Other commentators have, however, been less optimistic about the forecast availability of credit in 2011, with Investec reporting that 75% of entrepreneurs are anticipating increased difficulty in securing funds, compared to 64% last year; while the lending from the government’s Enterprise Finance Guarantee Scheme has declined by up to 56%.

“That’s got to be good news for thousands of credit starved SMEs, not to mention the UK economy in general.
The Government has described recent talks with bank bosses on the subject of lending to small businesses as constructive, which also suggests that finance may be easier to come by for SMEs this year.”

“Despite business confidence being shaken by the rise in VAT, government spending cuts and the fall in lending to businesses, there are reasons to be optimistic in what promises to be a watershed year for the UK economy.”

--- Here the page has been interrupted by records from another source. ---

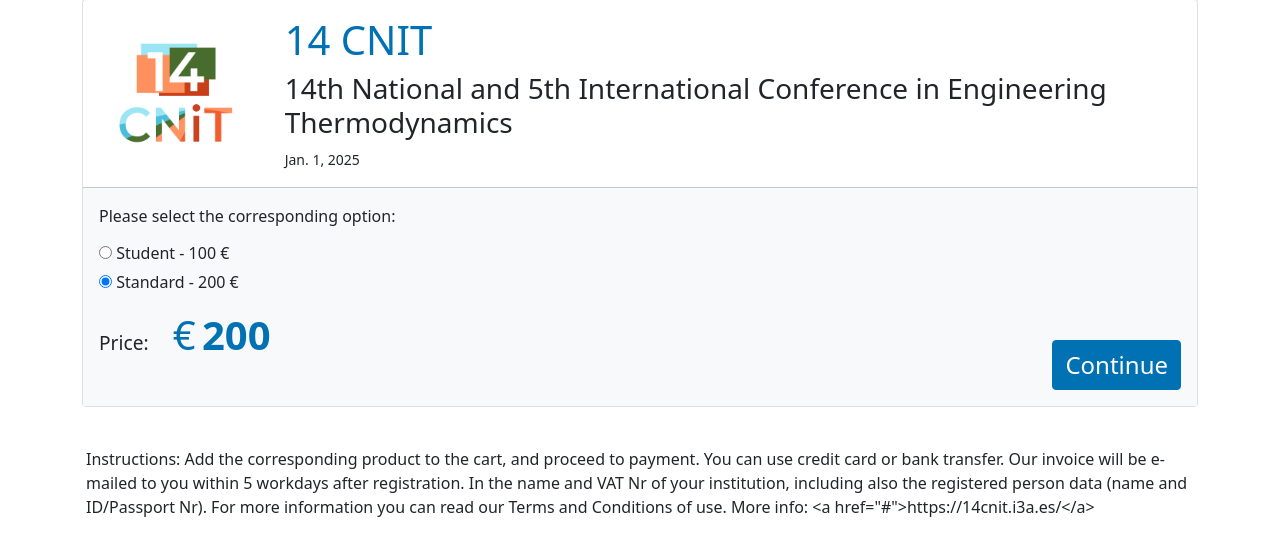
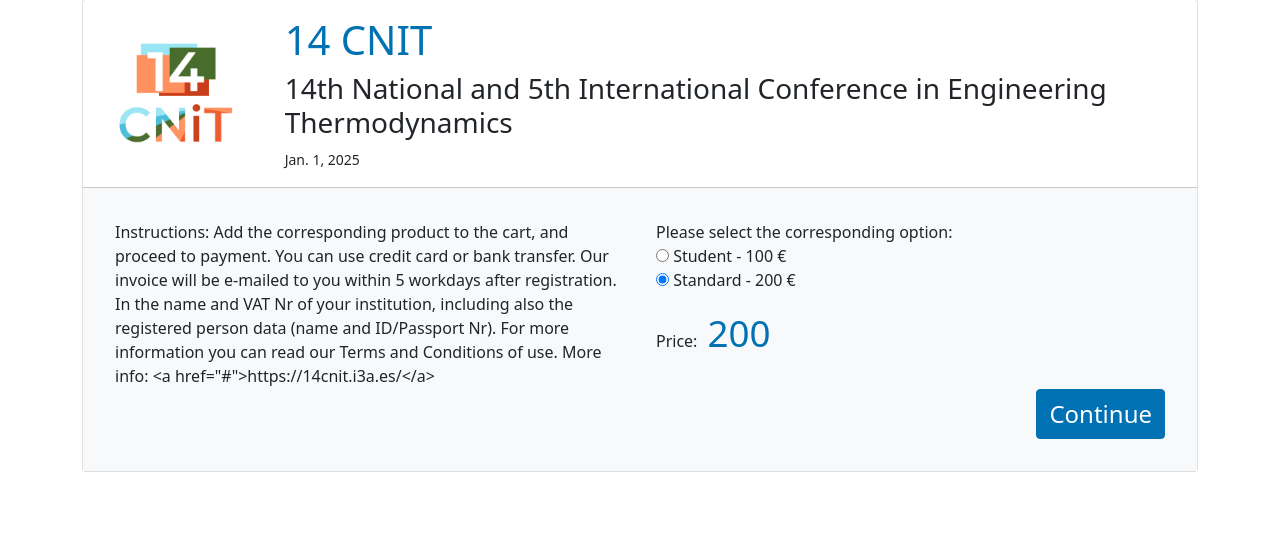
Before and after one commit to teopeleato/djangostore, a Django app: page /1 in a window 1280 px wide. Shown: the part 145-701 px from the top of the page. Run offline with Django 5.2, Linux system fonts and the light colour scheme; data comes from the database, SQL or seed files in the repository; some libraries are stand-ins or nearby versions.

Commit message:
maquetar y campos opcionales en form

```diff
--- a/djangostore/eventos/forms.py
+++ b/djangostore/eventos/forms.py
@@ -1,5 +1,6 @@
 from django import forms
 from .models import Evento
+from django.utils.safestring import mark_safe
 
 # Formulario del evento 1 **********************************************************************************************************************
 class PrecioFormEvento1(forms.Form):
@@ -74,19 +75,54 @@
         (__standard_and_member, f'Standard and member - {__standard_and_member} € (-{__descuento_member}% inc.)'),
     ]
 
+    # Campos que definen el precio
+
     precioModality = forms.ChoiceField(
-        widget = forms.RadioSelect,
+        widget = forms.RadioSelect(attrs={
+            'class': 'p-3',
+        }),
         choices = OPCIONES_PRECIOS,
         initial = __standard,
-        label = "Please select the corresponding option:"
+        label = "Please select the corresponding option:",
     )
+
+    # Campos que no influyen en el precio, informativos
+
+    texto_informativo = forms.CharField(
+        initial="Please mark your optional options:",
+        required=False,
+        widget=forms.TextInput(attrs={
+            'readonly': 'readonly',  # Hace que el campo no sea editable
+            'class': 'form-control-plaintext',
+        }),
+        label="",
+    )
+
+    comida = forms.BooleanField(
+        required = False,
+        label = "Lunch 5 June",
+        widget = forms.CheckboxInput(attrs={
+            'class': 'check-opcionales',
+        }),
+    )
+
+    cena = forms.BooleanField(
+        widget = forms.CheckboxInput(attrs={
+            'class': 'check-opcionales',
+        }),
+        required = False,
+        label = "Dinner 5 June",
+    )
+
+    # Precio final
 
     precioFinal = forms.IntegerField(
         required = False,
-        label = 'Amount to pay:',
+        label=mark_safe('Amount to pay in &#8364;:'),  # Marca el label como HTML seguro
         initial = __standard,
         widget = forms.NumberInput(attrs={
             'class': 'precio-final',
-            'disabled': 'disabled'
+            'disabled': 'disabled',
+            'readonly': 'readonly'
         }),
     )
--- a/djangostore/eventos/static/css/styles.css
+++ b/djangostore/eventos/static/css/styles.css
@@ -44,21 +44,38 @@
 }
 
 /* Formularios */
-.form-opciones input {
-    margin-top: 10px;
+/* .form-check-input {
+    display: flex;
+    align-items: center;
+    flex-direction: row-reverse;
+} */
+
+.fieldWrapper:has(.check-opcionales) {
+    display: flex;
+    align-items: center;
+    flex-direction: row-reverse; /* Invierte el orden visual */
+    justify-content: flex-end; /* alinear a la izda */
+    gap: 10px; /* Espacio entre el label y el input */
+    padding-left: 1rem;
+}
+
+.check-opcionales input {
+    margin: 0; /* Asegura que no haya márgenes extra */
 }
 
 /* Precio final */
 .precio-final {
     border: none;
     background-color: var(--color-fondo);
-    font-weight: bold;
     width: 100px;
-    font-size: 2.5rem;
+    font-weight: 500;
+    line-height: 1.2;
+    font-size: 2.3rem;
+    padding: 0.5em 0;
 }
-.precio-final-letras {
+/* .precio-final-letras {
     font-size: 1.2rem;
-}
+} */
 .precio-final:disabled {
     color: var(--color1);
 }
@@ -67,10 +84,16 @@
     outline: none;
     background-color: #fff;
 }
-.euro-symbol {
+/* .euro-symbol {
     color: var(--color1);
     font-size: 2.5em;
     margin-left: 0.5em;
+} */
+
+.fieldWrapper:has(.precio-final) {
+    display: flex;
+    align-items: baseline;
+    gap: 10px; /* Espaciado entre el label y el input */
 }
 
 /* Responsive */
--- a/djangostore/eventos/templates/eventos/detalle_evento.html
+++ b/djangostore/eventos/templates/eventos/detalle_evento.html
@@ -19,40 +19,76 @@
             </div>
         </div>
         <hr class="m-0">
-        <div class="row g-0 fondo align-items-end p-3">
-            <div class="col-12 col-md-6 col-lg-6 mb-4">
+        <div class="row g-0 fondo  p-3">
+            <div class="col-12 col-md-6 col-lg-6 p-3">
+                    {{evento.descripcion}}
+            </div>
+            <div class="col-12 col-md-6 col-lg-6 p-3">
                 <form method="post">
                     {% csrf_token %}
-                    {% comment %} {{ form.as_p }} {% endcomment %}
+                        {% for field in form %}
+                            <div class="fieldWrapper pl-3 ">
+                                {{ field.errors }}
+                                {{ field.label_tag }} {{ field }}
+                            </div>
+                        {% endfor %}
+                        <div class="mt-3 end-to-center">
+                            <button type="submit" class="btn btn-i3a ">Continue</button>
+                        </div>
+                </form>
+            </div>
+
+        </div>
+    </div>
+</div>
+{% comment %}
                     <div class="form-opciones">
 
+                        <div class="row g-0 fondo  p-3">
+                            <div class="col-12 col-md-4 col-lg-4">
+                                <fieldset>
+                                    <legend>Please select your modality</legend>
                                     <!-- 'precioModality' -->
                                     <label class="mb-2" for="{{ form.precioModality.id_for_label }}">{{ form.precioModality.label }}</label>
                                     {{ form.precioModality }}
+                                </fieldset>
+                            </div>
+                            <div class="col-12 col-md-4 col-lg-4">
+                                <fieldset>
+                                    <legend>Please mark your optional options</legend>
+                                    <div>
+                                        <!-- 'comida' -->
+                                        {{ form.comida }}
+                                        <label class="mb-2" for="{{ form.comida.id_for_label }}">{{ form.comida.label }}</label>
+                                    </div>
+                                    <div>
+                                        <!-- 'cena' -->
+                                        {{ form.cena }}
+                                        <label class="mb-2" for="{{ form.cena.id_for_label }}">{{ form.cena.label }}</label>
+                                    </div>
+                                </fieldset>
+                            </div>
+                            <div class="col-12 col-md-4 col-lg-4   align-items-end ">
 
                                 <!-- 'precioFinal' -->
-                         <div class="left_to_center">
+                                <div class="end-to-center">
                                     <label class="precio-final-letras" for="{{ form.precioFinal.id_for_label }}">{{ form.precioFinal.label }}</label>
                                     <span class="euro-symbol precio-final-letras">€</span>
                                     {{ form.precioFinal }}
                                 </div>
 
-                    </div>
-                </form>
-            </div>
-            <div class="col-12 col-md-6 col-lg-6 mb-6 end-to-center">
-                <form method="post">
-                    {% csrf_token %}
-                    <button type="submit" class="btn btn-i3a mt-3">Continue</button>
-                </form>
+                                <div class="end-to-center">
+                                    <button type="submit" class="btn btn-i3a mt-3 ">Continue</button>
                                 </div>
                             </div>
                         </div>
                     </div>
+                </form> {% endcomment %}
 
-<div class="container p-3">
-    <p>{{evento.descripcion}}</p>
-</div>
+
+
+
+
 
 {% endblock %}
 
```
Lines whose indentation alone changed are shown as unchanged.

According to Graydon’s research, this trend in the fall of the number of companies with high risk ratings shadows the changes in the government’s quarterly GDP statistics over the same period.

According to Martin Williams, when the economic conditions are improving the number of negative attributes on companies’ credit scores typically fall, for example, there will be fewer County Court Judgments. Companies’ finances also tend to improve as they focus harder on efficiency during and coming out of recession, and also because of the increase in demand for their goods and services.

Martin Williams added; “During 2009, the country’s economy gradually improved from the depth of the recession witnessed in the first quarter, to end in positive GDP growth territory by close of that year. Within this period we saw a 32 per cent decline in High Risk company ratings, from 223,000 to 152,000.”

“Over the last year, we’ve seen some consolidation and improvement in credit risk but more in line with the slow path to recovery revealed in the official 2010 GDP statistics.”